Work instructions
Please repeat the data in full, character for character.

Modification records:
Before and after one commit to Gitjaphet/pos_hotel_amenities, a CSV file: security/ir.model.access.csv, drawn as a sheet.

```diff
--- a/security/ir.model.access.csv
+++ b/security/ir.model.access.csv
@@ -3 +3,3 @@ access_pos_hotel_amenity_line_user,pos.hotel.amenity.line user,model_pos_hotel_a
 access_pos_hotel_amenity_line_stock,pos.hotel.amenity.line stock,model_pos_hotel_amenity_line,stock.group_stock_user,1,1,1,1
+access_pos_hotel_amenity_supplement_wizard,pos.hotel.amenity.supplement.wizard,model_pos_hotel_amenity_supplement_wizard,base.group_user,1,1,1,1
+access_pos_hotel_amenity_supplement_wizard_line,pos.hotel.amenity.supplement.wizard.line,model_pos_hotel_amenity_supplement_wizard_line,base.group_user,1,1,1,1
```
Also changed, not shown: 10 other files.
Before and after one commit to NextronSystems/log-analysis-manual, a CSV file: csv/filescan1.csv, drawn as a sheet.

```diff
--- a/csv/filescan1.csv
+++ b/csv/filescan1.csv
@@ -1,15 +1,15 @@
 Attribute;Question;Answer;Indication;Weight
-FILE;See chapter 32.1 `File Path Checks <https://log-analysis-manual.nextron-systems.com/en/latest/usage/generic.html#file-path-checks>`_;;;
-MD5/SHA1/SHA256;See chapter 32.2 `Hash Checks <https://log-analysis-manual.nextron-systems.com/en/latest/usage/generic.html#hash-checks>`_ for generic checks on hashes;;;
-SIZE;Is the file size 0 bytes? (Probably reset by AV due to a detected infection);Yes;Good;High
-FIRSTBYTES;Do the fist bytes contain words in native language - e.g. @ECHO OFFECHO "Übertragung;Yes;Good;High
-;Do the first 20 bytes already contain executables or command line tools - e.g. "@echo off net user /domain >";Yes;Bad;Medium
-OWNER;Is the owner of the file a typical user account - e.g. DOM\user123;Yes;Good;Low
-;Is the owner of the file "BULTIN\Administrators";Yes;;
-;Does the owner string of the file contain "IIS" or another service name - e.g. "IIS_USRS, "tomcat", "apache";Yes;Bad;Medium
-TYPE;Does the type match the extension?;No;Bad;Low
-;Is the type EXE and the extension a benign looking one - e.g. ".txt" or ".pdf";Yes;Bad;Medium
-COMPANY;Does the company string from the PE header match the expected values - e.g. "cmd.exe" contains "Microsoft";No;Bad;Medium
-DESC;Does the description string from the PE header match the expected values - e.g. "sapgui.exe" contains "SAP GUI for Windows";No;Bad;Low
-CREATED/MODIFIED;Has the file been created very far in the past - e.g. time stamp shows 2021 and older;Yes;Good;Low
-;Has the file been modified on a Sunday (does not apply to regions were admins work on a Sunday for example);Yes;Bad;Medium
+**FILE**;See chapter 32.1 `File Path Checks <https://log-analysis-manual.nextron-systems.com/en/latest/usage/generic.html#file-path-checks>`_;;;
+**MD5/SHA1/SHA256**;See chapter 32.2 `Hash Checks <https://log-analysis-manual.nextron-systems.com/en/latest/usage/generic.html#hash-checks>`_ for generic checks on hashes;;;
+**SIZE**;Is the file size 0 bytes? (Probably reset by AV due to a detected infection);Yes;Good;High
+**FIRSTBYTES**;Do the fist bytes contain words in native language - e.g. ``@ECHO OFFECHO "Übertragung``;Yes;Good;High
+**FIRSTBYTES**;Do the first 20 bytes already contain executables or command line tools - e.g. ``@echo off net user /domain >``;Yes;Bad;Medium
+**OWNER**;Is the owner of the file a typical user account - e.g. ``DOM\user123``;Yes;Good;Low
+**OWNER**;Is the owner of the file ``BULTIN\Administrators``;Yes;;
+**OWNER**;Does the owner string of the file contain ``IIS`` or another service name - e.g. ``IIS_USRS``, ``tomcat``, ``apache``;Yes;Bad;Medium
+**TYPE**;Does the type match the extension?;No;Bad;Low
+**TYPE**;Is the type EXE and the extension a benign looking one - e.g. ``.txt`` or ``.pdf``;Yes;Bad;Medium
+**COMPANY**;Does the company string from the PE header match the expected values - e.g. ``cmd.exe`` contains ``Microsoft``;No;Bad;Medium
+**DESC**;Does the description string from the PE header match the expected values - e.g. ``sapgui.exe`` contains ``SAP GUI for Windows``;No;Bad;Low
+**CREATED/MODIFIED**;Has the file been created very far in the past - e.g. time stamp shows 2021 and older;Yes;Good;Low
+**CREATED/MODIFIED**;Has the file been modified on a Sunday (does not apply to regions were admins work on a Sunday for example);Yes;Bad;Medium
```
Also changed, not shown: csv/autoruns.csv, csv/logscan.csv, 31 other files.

Completed task
Before and after one commit to Gitjaphet/pos_hotel_amenities, a CSV file: security/ir.model.access.csv, drawn as a sheet.

```diff
--- a/security/ir.model.access.csv
+++ b/security/ir.model.access.csv
@@ -3 +3,3 @@ access_pos_hotel_amenity_line_user,pos.hotel.amenity.line user,model_pos_hotel_a
 access_pos_hotel_amenity_line_stock,pos.hotel.amenity.line stock,model_pos_hotel_amenity_line,stock.group_stock_user,1,1,1,1
+access_pos_hotel_amenity_supplement_wizard,pos.hotel.amenity.supplement.wizard,model_pos_hotel_amenity_supplement_wizard,base.group_user,1,1,1,1
+access_pos_hotel_amenity_supplement_wizard_line,pos.hotel.amenity.supplement.wizard.line,model_pos_hotel_amenity_supplement_wizard_line,base.group_user,1,1,1,1
```
Also changed, not shown: 10 other files.
Before and after one commit to NextronSystems/log-analysis-manual, a CSV file: csv/filescan1.csv, drawn as a sheet.

```diff
--- a/csv/filescan1.csv
+++ b/csv/filescan1.csv
@@ -1,15 +1,15 @@
 Attribute;Question;Answer;Indication;Weight
-FILE;See chapter 32.1 `File Path Checks <https://log-analysis-manual.nextron-systems.com/en/latest/usage/generic.html#file-path-checks>`_;;;
-MD5/SHA1/SHA256;See chapter 32.2 `Hash Checks <https://log-analysis-manual.nextron-systems.com/en/latest/usage/generic.html#hash-checks>`_ for generic checks on hashes;;;
-SIZE;Is the file size 0 bytes? (Probably reset by AV due to a detected infection);Yes;Good;High
-FIRSTBYTES;Do the fist bytes contain words in native language - e.g. @ECHO OFFECHO "Übertragung;Yes;Good;High
-;Do the first 20 bytes already contain executables or command line tools - e.g. "@echo off net user /domain >";Yes;Bad;Medium
-OWNER;Is the owner of the file a typical user account - e.g. DOM\user123;Yes;Good;Low
-;Is the owner of the file "BULTIN\Administrators";Yes;;
-;Does the owner string of the file contain "IIS" or another service name - e.g. "IIS_USRS, "tomcat", "apache";Yes;Bad;Medium
-TYPE;Does the type match the extension?;No;Bad;Low
-;Is the type EXE and the extension a benign looking one - e.g. ".txt" or ".pdf";Yes;Bad;Medium
-COMPANY;Does the company string from the PE header match the expected values - e.g. "cmd.exe" contains "Microsoft";No;Bad;Medium
-DESC;Does the description string from the PE header match the expected values - e.g. "sapgui.exe" contains "SAP GUI for Windows";No;Bad;Low
-CREATED/MODIFIED;Has the file been created very far in the past - e.g. time stamp shows 2021 and older;Yes;Good;Low
-;Has the file been modified on a Sunday (does not apply to regions were admins work on a Sunday for example);Yes;Bad;Medium
+**FILE**;See chapter 32.1 `File Path Checks <https://log-analysis-manual.nextron-systems.com/en/latest/usage/generic.html#file-path-checks>`_;;;
+**MD5/SHA1/SHA256**;See chapter 32.2 `Hash Checks <https://log-analysis-manual.nextron-systems.com/en/latest/usage/generic.html#hash-checks>`_ for generic checks on hashes;;;
+**SIZE**;Is the file size 0 bytes? (Probably reset by AV due to a detected infection);Yes;Good;High
+**FIRSTBYTES**;Do the fist bytes contain words in native language - e.g. ``@ECHO OFFECHO "Übertragung``;Yes;Good;High
+**FIRSTBYTES**;Do the first 20 bytes already contain executables or command line tools - e.g. ``@echo off net user /domain >``;Yes;Bad;Medium
+**OWNER**;Is the owner of the file a typical user account - e.g. ``DOM\user123``;Yes;Good;Low
+**OWNER**;Is the owner of the file ``BULTIN\Administrators``;Yes;;
+**OWNER**;Does the owner string of the file contain ``IIS`` or another service name - e.g. ``IIS_USRS``, ``tomcat``, ``apache``;Yes;Bad;Medium
+**TYPE**;Does the type match the extension?;No;Bad;Low
+**TYPE**;Is the type EXE and the extension a benign looking one - e.g. ``.txt`` or ``.pdf``;Yes;Bad;Medium
+**COMPANY**;Does the company string from the PE header match the expected values - e.g. ``cmd.exe`` contains ``Microsoft``;No;Bad;Medium
+**DESC**;Does the description string from the PE header match the expected values - e.g. ``sapgui.exe`` contains ``SAP GUI for Windows``;No;Bad;Low
+**CREATED/MODIFIED**;Has the file been created very far in the past - e.g. time stamp shows 2021 and older;Yes;Good;Low
+**CREATED/MODIFIED**;Has the file been modified on a Sunday (does not apply to regions were admins work on a Sunday for example);Yes;Bad;Medium
```
Also changed, not shown: csv/autoruns.csv, csv/logscan.csv, 31 other files.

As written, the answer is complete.